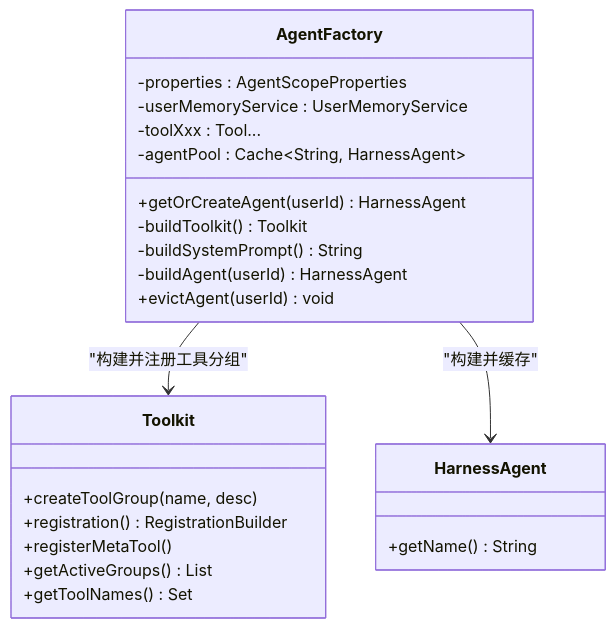
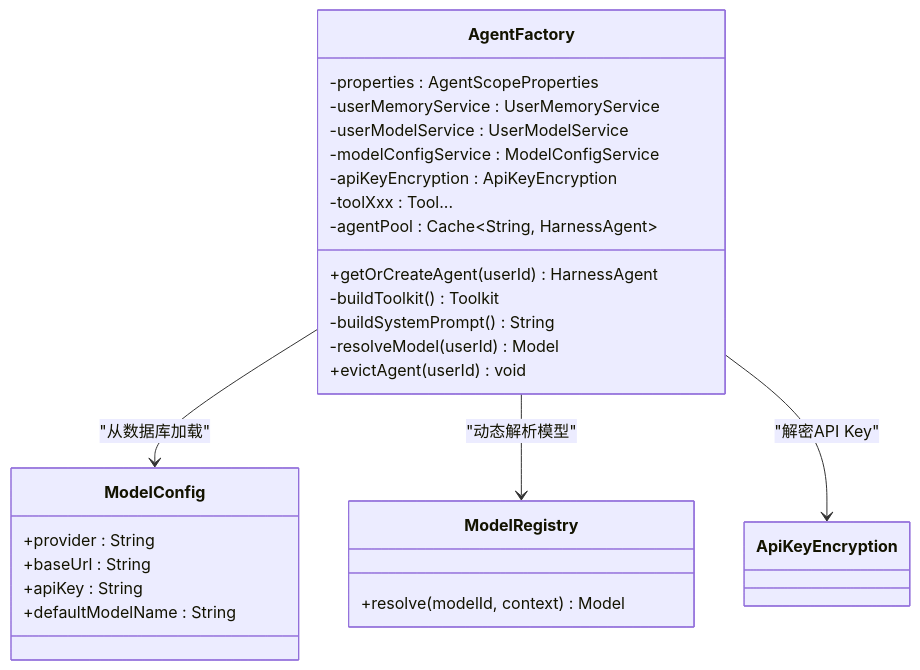
The fifth of 5 diagrams in .qoder/repowiki/zh/content/关键配置类代码导读.md (Miss-zhi/OfferPilot), drawn with Mermaid before and after one commit. The commit also changed other lines of this file and 117 other files, not shown here.

````diff
--- a/.qoder/repowiki/zh/content/关键配置类代码导读.md
+++ b/.qoder/repowiki/zh/content/关键配置类代码导读.md
@@ -191,26 +313,29 @@
 ```mermaid
 classDiagram
 class AgentFactory {
 -properties : AgentScopeProperties
 -userMemoryService : UserMemoryService
+-userModelService : UserModelService
+-modelConfigService : ModelConfigService
+-apiKeyEncryption : ApiKeyEncryption
 -toolXxx : Tool...
 -agentPool : Cache~String, HarnessAgent~
 +getOrCreateAgent(userId) HarnessAgent
 -buildToolkit() Toolkit
 -buildSystemPrompt() String
--buildAgent(userId) HarnessAgent
+-resolveModel(userId) Model
 +evictAgent(userId) void
 }
-class Toolkit {
-+createToolGroup(name, desc)
-+registration() RegistrationBuilder
-+registerMetaTool()
-+getActiveGroups() List
-+getToolNames() Set
+class ModelConfig {
++provider : String
++baseUrl : String
++apiKey : String
++defaultModelName : String
 }
-class HarnessAgent {
-+getName() String
+class ModelRegistry {
++resolve(modelId, context) Model
 }
-AgentFactory --> Toolkit : "构建并注册工具分组"
-AgentFactory --> HarnessAgent : "构建并缓存"
+AgentFactory --> ModelConfig : "从数据库加载"
+AgentFactory --> ModelRegistry : "动态解析模型"
+AgentFactory --> ApiKeyEncryption : "解密API Key"
 ```
````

■ ■ ■ ■ ■

Exercise aim => Among the lines of the data above, count those holding "userId" and state only the number.

Task output => 4